··· Material for this exercise
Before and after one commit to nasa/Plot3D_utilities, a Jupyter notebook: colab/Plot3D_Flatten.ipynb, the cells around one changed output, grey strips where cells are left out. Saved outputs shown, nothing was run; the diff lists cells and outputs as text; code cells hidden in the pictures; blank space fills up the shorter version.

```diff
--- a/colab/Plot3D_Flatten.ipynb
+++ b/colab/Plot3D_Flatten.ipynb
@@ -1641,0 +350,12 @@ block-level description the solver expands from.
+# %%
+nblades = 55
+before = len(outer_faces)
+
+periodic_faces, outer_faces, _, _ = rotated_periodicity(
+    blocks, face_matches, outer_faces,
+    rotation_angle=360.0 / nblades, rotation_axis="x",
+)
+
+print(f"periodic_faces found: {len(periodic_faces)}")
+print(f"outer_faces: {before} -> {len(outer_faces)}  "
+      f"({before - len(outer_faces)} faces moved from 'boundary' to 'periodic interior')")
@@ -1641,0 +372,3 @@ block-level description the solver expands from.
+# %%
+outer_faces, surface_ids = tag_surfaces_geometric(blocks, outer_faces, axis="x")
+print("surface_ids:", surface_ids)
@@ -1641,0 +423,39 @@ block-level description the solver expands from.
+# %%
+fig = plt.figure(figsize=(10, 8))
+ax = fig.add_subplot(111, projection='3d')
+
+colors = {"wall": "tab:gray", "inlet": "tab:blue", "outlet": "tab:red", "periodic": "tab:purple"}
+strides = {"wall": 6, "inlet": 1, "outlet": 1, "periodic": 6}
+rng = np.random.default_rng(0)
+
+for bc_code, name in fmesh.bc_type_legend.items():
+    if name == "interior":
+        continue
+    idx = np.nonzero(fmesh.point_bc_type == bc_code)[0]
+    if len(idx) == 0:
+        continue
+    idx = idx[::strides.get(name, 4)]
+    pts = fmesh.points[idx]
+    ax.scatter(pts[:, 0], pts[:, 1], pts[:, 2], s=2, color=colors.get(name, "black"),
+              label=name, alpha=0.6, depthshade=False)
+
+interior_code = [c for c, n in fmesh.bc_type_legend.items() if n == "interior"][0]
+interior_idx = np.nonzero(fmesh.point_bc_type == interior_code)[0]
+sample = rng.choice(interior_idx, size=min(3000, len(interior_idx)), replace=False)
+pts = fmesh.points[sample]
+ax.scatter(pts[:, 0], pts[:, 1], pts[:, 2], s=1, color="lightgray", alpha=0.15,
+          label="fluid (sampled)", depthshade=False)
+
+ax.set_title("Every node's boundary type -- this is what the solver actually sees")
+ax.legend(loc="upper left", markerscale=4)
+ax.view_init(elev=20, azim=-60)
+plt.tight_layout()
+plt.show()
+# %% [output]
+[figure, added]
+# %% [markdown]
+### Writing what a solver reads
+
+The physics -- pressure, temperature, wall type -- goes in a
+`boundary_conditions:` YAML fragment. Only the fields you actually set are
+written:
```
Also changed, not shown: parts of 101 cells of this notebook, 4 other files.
······
Write out each line of the data that holds the string "blocks".

+    blocks, face_matches, outer_faces,
+outer_faces, surface_ids = tag_surfaces_geometric(blocks, outer_faces, axis="x")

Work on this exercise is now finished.